Deadline for manuscript submissions: 15 February 2022.
Interests: historical demography; population projections and back projections; island demography; population dynamics; ethnic minority populations and the labour market
The Late Modern Era (mid-18th century up to the first decades of the 20th century), characterized by urbanization and social changes and the beginning of the Industrial Revolution, was a period of dramatic transformation in the demographic regime of Europe and its overseas split-outs, mainly in North America. After World War II, social and economic changes shaped what is known as the Second Demographic Transition, and these changes during two historical periods (Late Modern and Contemporary) had a profound effect on the family life cycle. The first demographic transition brought about the concept of the nuclear family as we know it today and strengthened the idea of a romantic conjugal union. The second demographic transition, on the other hand, disassociated childbearing from marriage and created new household structures.
Genealogy is an international, scholarly, peer-reviewed, open access journal devoted to the analysis of genealogical narratives (with applications for family, race/ethnic, gender, migration, and science studies). We are pleased to invite you to contribute your research work to the Special Issue of Genealogy on “The History of Family in Late Modern and Contemporary Europe through the Eyes of Historical Demography”.
This Special Issue aims to investigate topics closely related to the family life cycle and its evolution throughout two historical periods: the Late Modern and the Contemporary Era. Topics are associated with issues that go beyond the strict demographic context and pose research questions such as what the social status of women during this period was, the role of education and economic development, and even the association of biological factors with the demographic changes.
Original research articles and reviews are welcome. Research areas may include (but are not limited to) family founding (marriage patterns, cohabitation, and household structures), childbearing and childlessness (both in natural fertility populations and in populations acting under controlled fertility), childrearing practices and death in early age (infant and childhood mortality), dissolution of marriage (divorce or widowhood), and families in later life (household arrangement of the elderly).
We look forward to receiving your contributions.
Authors submitting to this special issue will not be charged any Article Processing Charges (APCs).
Dr. Gavalas Vasilis
Dr. Pavlos Baltas
Manuscript Submission Information
Manuscripts should be submitted online at www.mdpi.com by registering and logging in to this website. Once you are registered, click here to go to the submission form. Manuscripts can be submitted until the deadline. All papers will be peer-reviewed. Accepted papers will be published continuously in the journal (as soon as accepted) and will be listed together on the special issue website. Research articles, review articles as well as short communications are invited. For planned papers, a title and short abstract (about 100 words) can be sent to the Editorial Office for announcement on this website.
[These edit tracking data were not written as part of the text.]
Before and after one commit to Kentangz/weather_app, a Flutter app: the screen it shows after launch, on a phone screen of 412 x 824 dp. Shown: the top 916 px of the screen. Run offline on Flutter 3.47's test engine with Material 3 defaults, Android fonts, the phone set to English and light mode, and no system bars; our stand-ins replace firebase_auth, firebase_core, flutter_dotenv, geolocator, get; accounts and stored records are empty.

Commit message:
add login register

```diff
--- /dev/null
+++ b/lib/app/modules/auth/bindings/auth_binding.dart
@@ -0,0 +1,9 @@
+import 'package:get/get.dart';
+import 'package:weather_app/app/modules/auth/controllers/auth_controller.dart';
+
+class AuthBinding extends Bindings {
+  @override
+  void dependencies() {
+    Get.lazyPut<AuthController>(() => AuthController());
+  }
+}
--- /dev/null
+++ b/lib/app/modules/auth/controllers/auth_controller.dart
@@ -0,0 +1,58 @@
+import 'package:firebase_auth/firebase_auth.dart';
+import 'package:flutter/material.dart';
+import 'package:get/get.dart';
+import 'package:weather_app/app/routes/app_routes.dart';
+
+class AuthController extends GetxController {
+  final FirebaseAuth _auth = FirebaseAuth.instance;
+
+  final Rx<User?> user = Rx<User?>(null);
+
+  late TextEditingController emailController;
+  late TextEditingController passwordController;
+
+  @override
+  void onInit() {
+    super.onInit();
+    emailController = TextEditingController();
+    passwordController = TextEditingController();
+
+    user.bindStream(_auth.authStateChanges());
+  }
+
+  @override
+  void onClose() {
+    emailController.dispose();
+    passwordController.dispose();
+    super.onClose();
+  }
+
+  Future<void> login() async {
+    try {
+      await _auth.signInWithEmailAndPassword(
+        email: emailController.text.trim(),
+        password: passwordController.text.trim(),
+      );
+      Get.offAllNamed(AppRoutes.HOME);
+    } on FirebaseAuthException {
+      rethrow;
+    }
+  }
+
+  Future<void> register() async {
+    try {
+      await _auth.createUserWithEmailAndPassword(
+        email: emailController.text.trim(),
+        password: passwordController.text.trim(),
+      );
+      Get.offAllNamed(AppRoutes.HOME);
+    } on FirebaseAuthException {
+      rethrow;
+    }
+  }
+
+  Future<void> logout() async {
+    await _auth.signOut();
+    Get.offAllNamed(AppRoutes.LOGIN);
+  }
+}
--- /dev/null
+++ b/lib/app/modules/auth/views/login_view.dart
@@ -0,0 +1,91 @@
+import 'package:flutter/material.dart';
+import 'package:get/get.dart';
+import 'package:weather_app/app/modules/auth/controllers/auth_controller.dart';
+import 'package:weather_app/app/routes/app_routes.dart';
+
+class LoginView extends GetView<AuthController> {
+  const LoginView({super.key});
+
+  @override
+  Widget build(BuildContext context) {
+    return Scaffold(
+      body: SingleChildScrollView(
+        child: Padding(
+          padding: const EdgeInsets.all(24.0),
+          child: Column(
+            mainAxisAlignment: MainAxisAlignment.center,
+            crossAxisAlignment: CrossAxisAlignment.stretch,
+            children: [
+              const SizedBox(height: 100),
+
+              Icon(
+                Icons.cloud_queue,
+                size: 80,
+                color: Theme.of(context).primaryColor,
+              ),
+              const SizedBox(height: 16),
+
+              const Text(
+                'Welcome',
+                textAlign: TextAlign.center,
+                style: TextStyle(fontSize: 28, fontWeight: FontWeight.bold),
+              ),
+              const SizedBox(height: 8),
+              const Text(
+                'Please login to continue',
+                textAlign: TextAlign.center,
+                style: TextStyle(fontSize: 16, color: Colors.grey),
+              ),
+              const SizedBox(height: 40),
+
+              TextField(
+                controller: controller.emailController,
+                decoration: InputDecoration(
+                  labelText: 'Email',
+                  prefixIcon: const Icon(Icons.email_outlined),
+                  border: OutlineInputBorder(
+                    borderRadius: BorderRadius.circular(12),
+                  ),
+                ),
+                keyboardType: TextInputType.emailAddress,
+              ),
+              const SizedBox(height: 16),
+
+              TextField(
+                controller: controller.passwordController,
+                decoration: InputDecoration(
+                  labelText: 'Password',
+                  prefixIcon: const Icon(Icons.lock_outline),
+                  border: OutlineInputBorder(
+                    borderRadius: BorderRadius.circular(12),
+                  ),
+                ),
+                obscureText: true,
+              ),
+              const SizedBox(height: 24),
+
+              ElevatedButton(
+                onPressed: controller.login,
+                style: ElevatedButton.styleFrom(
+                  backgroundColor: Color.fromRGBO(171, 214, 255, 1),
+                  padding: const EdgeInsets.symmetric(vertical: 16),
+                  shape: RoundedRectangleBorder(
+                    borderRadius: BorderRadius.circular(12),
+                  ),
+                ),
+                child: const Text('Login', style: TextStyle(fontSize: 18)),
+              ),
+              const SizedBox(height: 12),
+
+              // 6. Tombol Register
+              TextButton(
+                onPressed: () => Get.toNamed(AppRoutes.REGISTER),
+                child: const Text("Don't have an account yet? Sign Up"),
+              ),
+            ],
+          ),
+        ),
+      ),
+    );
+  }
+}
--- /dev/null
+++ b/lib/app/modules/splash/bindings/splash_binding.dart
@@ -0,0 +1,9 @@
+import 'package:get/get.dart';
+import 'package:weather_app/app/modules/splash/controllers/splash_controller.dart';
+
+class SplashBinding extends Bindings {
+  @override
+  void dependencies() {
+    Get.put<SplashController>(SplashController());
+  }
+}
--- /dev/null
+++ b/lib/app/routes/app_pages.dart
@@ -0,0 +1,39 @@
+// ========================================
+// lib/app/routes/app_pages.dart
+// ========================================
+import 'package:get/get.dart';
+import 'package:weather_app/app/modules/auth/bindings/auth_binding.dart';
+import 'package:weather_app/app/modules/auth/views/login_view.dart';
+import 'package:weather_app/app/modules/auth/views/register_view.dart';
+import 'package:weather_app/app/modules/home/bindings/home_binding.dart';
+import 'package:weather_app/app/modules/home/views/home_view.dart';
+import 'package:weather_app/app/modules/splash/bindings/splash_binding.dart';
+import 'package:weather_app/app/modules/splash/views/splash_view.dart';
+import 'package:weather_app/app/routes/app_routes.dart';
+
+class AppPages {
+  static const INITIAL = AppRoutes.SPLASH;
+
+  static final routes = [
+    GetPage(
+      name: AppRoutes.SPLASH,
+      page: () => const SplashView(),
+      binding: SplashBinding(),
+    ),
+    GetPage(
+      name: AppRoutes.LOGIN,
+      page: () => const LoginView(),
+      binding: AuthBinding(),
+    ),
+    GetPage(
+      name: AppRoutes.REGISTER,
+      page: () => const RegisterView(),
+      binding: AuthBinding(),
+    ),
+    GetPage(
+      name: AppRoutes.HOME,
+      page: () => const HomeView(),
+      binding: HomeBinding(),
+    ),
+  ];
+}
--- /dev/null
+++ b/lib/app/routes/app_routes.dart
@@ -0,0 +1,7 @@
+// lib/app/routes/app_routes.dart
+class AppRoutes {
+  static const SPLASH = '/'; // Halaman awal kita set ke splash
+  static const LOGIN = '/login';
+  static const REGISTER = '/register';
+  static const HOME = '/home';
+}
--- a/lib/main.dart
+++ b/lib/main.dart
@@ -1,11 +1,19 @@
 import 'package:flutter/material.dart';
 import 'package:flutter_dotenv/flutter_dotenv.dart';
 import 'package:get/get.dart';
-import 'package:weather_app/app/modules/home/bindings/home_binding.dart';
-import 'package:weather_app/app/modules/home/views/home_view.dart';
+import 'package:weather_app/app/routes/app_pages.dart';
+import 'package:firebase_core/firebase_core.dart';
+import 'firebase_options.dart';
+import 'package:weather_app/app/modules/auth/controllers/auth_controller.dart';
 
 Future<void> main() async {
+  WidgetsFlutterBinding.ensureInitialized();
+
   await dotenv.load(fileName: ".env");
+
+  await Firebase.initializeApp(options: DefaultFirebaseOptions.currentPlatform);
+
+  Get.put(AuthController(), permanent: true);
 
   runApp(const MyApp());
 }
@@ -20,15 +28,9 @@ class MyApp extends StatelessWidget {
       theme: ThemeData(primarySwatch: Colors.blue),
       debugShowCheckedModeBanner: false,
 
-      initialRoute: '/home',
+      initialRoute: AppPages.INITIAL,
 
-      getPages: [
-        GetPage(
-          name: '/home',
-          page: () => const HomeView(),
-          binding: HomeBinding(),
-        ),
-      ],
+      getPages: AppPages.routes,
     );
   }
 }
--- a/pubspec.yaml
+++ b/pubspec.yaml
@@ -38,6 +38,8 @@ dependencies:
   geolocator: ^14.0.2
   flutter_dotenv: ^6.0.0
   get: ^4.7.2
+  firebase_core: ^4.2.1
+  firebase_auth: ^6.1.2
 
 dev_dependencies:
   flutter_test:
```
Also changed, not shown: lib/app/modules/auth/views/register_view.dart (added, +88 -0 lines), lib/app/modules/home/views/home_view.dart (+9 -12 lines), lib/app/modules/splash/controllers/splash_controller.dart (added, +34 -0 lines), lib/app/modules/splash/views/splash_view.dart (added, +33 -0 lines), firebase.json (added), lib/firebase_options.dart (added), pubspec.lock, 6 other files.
Submitted manuscripts should not have been published previously, nor be under consideration for publication elsewhere (except conference proceedings papers). All manuscripts are thoroughly refereed through a double-blind peer-review process. A guide for authors and other relevant information for submission of manuscripts is available on the Instructions for Authors page. Genealogy is an international peer-reviewed open access quarterly journal published by MDPI.
Please visit the Instructions for Authors page before submitting a manuscript. The Article Processing Charge (APC) for publication in this open access journal is 1000 CHF (Swiss Francs). Submitted papers should be well formatted and use good English. Authors may use MDPI's English editing service prior to publication or during author revisions.
- historical demography
- household structures
- marriage patterns
- out of wedlock childbearing
- first demographic transition
- second demographic transition